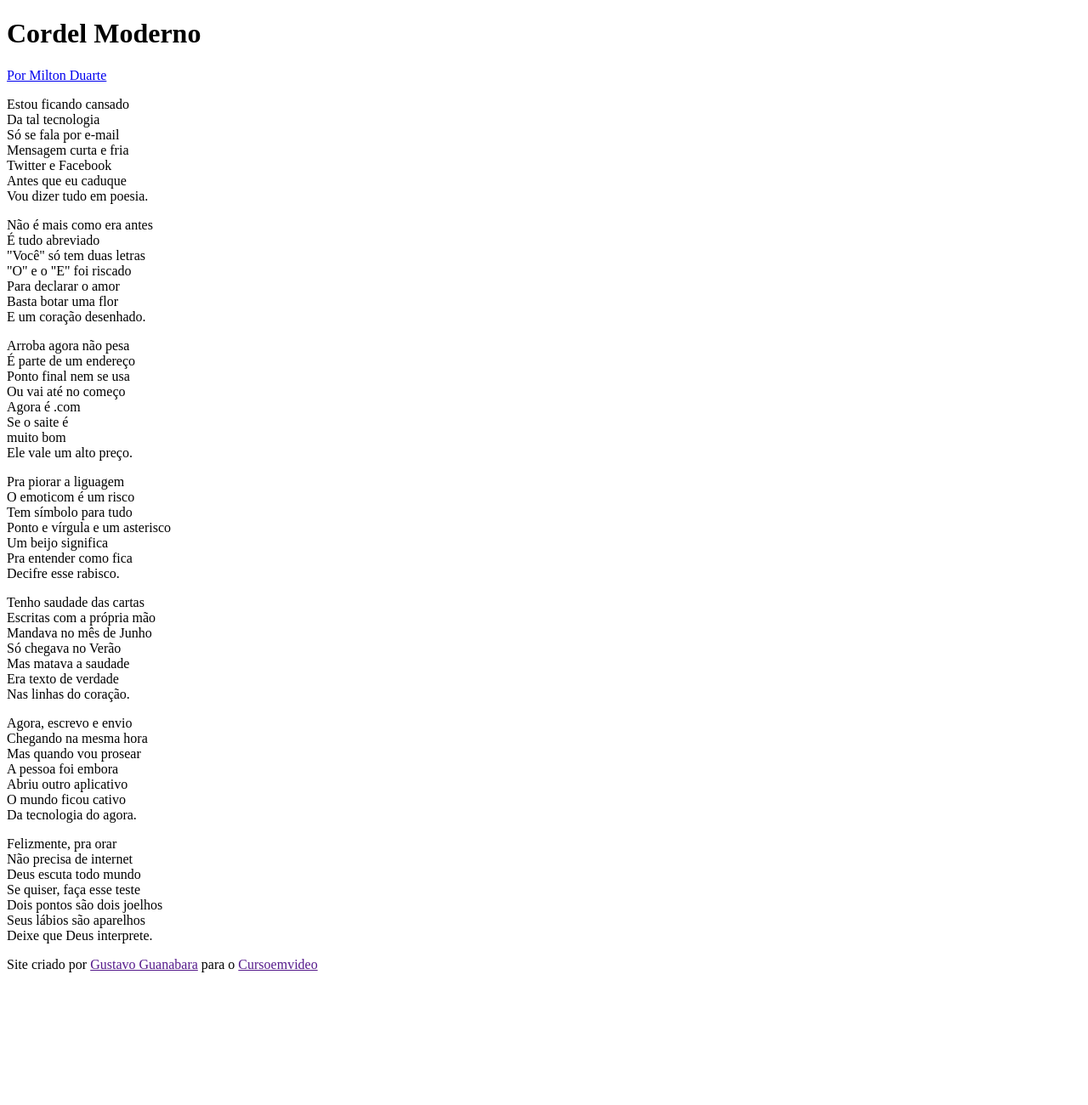
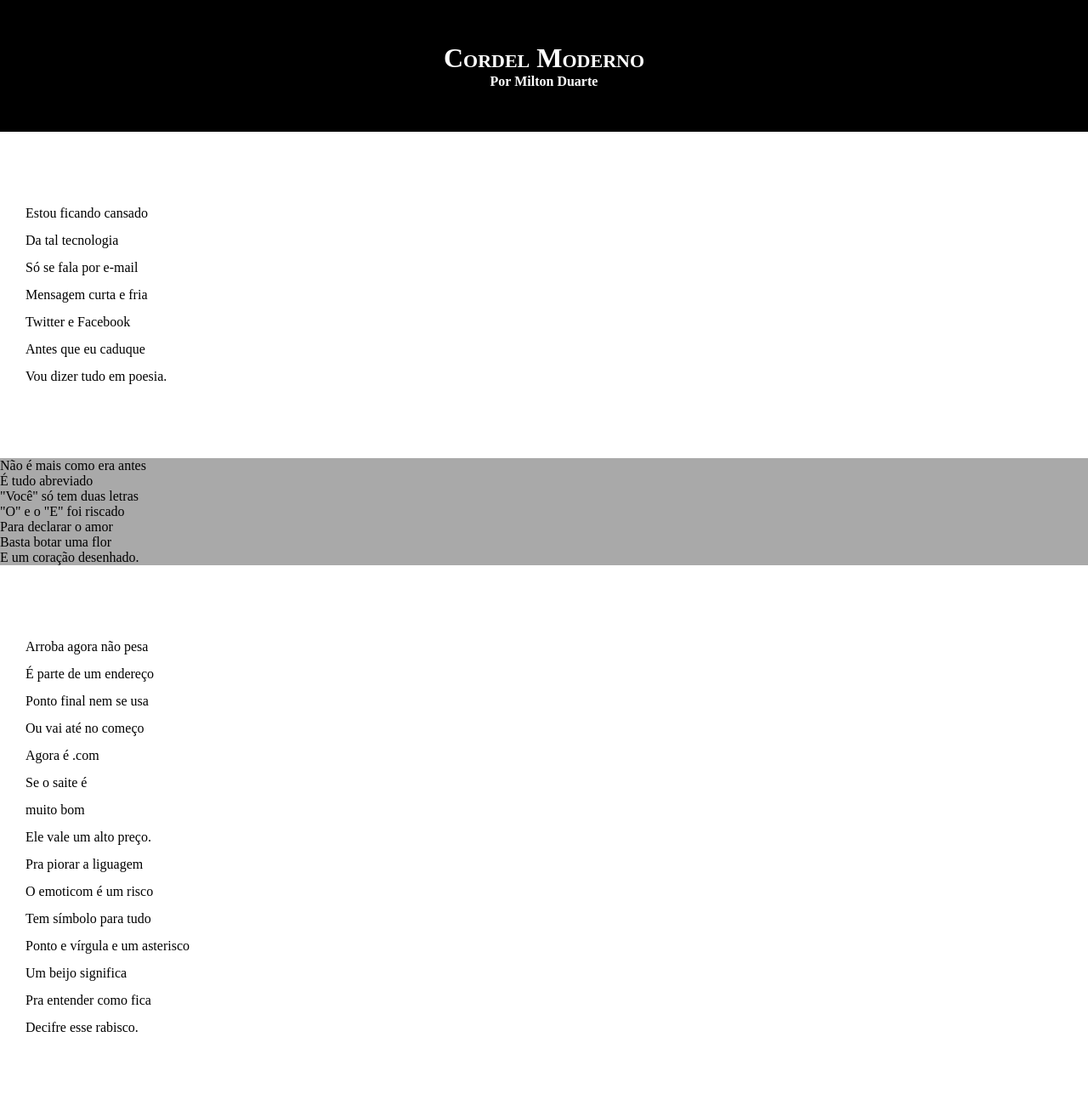
Before and after one commit to Digo1214/html-css, a plain HTML site: page Desafios/cordel/index.html in a window 1280 px wide. Shown: the top 1300 px of the page at 85% size. Before the commit the page ends 1160 px from the top, so only its background shows below. Drawn offline with Linux system fonts and the light colour scheme.

Commit message:
atualizando o projeto

```diff
--- a/Desafios/cordel/estilo/style.css
+++ b/Desafios/cordel/estilo/style.css
@@ -1 +1,61 @@
 @charset "UTF-8";
+
+* {
+    margin: 0px;
+    padding: 0px;
+
+}
+ html, body {
+    min-height: 100vh;
+    background-color: darkgray;
+ }
+
+ header {
+    background-color: black;
+    color: white;
+    text-align: center;
+ }
+ header > h1 {
+    padding-top: 50px;
+    font-variant: small-caps;
+}
+ header > p {
+    padding-bottom: 50px;
+ }
+ header a, footer a {
+    color: white;
+    text-decoration: none;
+    font-weight: bolder;
+ }
+
+ header a:hover, footer a:hover {
+    text-decoration: underline;
+ }
+  section {
+    padding-top: 10vh;
+    padding-bottom: 10vh;
+    line-height: 2em;
+    padding-left: 30px;
+  }
+
+  section.normal {
+    background-color: white;
+    color: black;
+  }
+
+  section.imagem {
+    background-color: rgba(0, 0, 0, 0.253);
+    color: white;
+  }
+
+  section.imagem > p {
+    width: 400px;
+    background-color: rgba(0, 0, 0, 0.253);
+  }
+
+  footer {
+    background-color: black;
+    color: white;
+    text-align: center;
+    padding: 10px;
+  }
--- a/Desafios/cordel/index.html
+++ b/Desafios/cordel/index.html
@@ -18,7 +18,7 @@
 
     </header>
 
-    <section>
+    <section class="normal">
         <p>
             Estou ficando cansado <br>
             Da tal tecnologia <br>
@@ -28,7 +28,9 @@
             Antes que eu caduque <br>
             Vou dizer tudo em poesia.
         </p>
+     </section>
 
+     </section class="imagem">
         <p>
             Não é mais como era antes <br>
             É tudo abreviado <br>
@@ -38,8 +40,9 @@
             Basta botar uma flor <br>
             E um coração desenhado.
         </p>
+
     </section>
-<section>
+<section class="normal">
     <p>
         Arroba agora não pesa <br>
         É parte de um endereço <br>
@@ -63,7 +66,7 @@
 </section>
 
 
-<section>
+<section class="imagem">
     <p>
         Tenho saudade das cartas <br>
         Escritas com a própria mão <br>
@@ -73,8 +76,9 @@
         Era texto de verdade <br>
         Nas linhas do coração.
     </p>
+ </section>
 
-
+</section class="normal">
     <p>
         Agora, escrevo e envio <br>
         Chegando na mesma hora <br>
```
Lines whose indentation alone changed are shown as unchanged.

────────────────────

Only a number is wanted here. How many lines in the material contain "padding"?

7